====== Available data

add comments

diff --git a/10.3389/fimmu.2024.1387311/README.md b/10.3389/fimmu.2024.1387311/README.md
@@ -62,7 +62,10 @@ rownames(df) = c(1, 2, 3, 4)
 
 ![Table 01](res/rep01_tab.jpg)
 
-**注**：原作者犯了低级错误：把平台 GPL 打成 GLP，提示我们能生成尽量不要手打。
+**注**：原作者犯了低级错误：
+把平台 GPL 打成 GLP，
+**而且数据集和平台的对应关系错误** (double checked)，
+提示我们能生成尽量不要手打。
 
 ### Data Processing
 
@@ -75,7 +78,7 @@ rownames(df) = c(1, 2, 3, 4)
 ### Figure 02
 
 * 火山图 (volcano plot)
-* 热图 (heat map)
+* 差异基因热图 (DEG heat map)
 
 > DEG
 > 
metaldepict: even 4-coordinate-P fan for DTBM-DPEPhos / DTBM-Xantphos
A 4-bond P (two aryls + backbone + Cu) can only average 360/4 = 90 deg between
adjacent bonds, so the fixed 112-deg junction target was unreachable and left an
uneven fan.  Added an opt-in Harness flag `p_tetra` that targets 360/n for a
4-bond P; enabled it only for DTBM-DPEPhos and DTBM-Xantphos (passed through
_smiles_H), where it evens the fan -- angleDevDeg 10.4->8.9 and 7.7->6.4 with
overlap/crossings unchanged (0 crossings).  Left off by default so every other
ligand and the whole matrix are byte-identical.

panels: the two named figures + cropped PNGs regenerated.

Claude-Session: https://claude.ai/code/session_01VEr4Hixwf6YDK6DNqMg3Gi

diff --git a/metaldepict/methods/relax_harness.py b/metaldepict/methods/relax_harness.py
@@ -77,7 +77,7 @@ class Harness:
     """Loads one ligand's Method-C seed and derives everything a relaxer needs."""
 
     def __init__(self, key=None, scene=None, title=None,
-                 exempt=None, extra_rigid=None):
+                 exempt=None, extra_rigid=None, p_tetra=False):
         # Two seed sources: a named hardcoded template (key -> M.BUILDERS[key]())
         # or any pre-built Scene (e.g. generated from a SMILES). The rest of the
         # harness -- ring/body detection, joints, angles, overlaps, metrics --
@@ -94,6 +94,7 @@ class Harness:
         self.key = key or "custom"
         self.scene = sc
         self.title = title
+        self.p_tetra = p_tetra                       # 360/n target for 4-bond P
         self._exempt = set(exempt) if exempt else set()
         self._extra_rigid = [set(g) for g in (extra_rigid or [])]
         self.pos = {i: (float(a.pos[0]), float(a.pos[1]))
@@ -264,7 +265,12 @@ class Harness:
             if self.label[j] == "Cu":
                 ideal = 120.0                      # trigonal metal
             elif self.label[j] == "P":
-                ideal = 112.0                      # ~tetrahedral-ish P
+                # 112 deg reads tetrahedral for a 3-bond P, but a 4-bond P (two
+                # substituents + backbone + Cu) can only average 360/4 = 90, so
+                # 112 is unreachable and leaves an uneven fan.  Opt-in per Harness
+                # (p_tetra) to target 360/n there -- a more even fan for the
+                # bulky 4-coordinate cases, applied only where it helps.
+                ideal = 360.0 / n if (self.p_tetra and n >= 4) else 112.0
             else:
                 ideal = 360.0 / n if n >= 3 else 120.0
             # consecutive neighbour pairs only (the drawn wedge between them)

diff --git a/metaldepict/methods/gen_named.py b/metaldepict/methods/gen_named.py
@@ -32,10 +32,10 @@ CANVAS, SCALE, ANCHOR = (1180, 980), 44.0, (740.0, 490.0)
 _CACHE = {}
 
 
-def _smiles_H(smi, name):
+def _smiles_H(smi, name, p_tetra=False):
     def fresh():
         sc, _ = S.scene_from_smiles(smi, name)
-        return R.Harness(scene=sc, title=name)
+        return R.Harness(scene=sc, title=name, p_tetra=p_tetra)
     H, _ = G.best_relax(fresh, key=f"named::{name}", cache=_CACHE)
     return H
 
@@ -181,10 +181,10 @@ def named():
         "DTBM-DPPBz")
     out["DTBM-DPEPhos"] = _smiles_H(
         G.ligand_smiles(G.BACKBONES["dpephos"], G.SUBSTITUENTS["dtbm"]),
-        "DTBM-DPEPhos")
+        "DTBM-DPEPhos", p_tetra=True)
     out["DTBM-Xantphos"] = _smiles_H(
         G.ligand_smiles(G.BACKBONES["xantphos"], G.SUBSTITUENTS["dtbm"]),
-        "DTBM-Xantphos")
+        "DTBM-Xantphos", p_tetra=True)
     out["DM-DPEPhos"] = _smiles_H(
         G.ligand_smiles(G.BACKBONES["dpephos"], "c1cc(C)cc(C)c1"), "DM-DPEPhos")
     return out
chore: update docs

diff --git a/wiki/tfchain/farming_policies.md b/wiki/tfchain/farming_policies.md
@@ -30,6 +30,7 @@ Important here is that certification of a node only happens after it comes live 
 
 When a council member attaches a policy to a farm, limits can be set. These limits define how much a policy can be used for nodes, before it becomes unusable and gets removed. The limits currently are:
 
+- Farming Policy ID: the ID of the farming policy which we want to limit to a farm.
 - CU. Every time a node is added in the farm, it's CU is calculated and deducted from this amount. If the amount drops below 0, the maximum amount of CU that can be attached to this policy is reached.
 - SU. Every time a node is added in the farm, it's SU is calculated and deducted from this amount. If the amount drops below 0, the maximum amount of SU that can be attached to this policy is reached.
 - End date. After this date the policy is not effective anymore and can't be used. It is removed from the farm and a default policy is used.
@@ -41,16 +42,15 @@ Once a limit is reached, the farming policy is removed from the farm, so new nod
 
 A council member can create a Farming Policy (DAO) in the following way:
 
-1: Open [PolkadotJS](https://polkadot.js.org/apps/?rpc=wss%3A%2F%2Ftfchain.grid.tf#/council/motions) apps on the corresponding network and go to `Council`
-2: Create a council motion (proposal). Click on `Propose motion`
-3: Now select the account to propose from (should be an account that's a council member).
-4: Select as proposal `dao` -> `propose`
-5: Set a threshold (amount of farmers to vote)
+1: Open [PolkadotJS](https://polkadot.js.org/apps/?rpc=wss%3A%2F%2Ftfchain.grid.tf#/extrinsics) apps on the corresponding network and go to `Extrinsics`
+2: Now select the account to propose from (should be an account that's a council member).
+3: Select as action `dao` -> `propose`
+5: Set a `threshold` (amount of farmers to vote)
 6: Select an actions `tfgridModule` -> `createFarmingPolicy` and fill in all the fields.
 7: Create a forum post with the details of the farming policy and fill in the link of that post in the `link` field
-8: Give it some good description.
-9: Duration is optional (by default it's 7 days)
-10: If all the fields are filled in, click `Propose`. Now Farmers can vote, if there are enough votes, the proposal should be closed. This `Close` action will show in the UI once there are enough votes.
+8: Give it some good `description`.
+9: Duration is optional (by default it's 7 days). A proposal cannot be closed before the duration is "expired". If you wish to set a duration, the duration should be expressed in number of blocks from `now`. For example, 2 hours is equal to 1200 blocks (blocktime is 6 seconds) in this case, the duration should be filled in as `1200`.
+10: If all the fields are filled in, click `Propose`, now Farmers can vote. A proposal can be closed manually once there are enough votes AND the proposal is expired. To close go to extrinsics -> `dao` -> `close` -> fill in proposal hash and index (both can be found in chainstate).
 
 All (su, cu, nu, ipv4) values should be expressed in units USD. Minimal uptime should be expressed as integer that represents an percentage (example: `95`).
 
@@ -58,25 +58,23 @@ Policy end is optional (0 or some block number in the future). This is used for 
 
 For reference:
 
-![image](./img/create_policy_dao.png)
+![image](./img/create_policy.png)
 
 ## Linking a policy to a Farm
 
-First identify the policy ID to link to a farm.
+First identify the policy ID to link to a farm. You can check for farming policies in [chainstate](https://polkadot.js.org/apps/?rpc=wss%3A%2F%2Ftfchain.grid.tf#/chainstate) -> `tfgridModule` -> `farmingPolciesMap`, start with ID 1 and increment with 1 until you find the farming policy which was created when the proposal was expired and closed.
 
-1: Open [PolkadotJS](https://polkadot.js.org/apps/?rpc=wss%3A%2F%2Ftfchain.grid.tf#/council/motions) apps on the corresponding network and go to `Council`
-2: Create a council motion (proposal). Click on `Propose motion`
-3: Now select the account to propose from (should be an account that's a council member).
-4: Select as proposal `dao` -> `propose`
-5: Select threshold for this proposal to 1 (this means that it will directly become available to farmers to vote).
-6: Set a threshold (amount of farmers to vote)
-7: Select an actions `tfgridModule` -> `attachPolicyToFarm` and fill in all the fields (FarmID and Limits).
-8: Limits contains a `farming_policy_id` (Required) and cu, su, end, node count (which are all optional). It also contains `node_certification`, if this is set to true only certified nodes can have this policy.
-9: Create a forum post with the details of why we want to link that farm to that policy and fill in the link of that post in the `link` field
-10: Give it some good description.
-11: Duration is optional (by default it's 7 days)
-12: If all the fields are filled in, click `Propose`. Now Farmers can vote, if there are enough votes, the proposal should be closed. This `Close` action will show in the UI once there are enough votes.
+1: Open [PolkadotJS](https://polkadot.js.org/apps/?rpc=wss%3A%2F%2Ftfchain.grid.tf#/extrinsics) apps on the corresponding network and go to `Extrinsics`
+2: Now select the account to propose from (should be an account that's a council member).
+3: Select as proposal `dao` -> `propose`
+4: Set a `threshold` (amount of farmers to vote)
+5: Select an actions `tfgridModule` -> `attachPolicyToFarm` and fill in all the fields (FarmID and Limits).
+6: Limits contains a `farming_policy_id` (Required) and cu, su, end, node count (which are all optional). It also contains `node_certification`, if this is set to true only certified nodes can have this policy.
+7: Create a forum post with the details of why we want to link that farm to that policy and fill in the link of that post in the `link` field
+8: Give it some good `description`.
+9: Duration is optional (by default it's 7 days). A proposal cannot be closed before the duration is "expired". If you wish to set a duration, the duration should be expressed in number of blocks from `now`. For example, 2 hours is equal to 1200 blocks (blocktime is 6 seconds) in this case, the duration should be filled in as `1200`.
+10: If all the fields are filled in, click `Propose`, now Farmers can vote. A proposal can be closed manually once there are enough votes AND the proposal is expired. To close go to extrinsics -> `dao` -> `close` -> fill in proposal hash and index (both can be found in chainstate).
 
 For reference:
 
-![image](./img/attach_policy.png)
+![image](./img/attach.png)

============

About this task:
Pull every line containing "maximum" from the entries above and copy it.

Written response:
 - CU. Every time a node is added in the farm, it's CU is calculated and deducted from this amount. If the amount drops below 0, the maximum amount of CU that can be attached to this policy is reached.
 - SU. Every time a node is added in the farm, it's SU is calculated and deducted from this amount. If the amount drops below 0, the maximum amount of SU that can be attached to this policy is reached.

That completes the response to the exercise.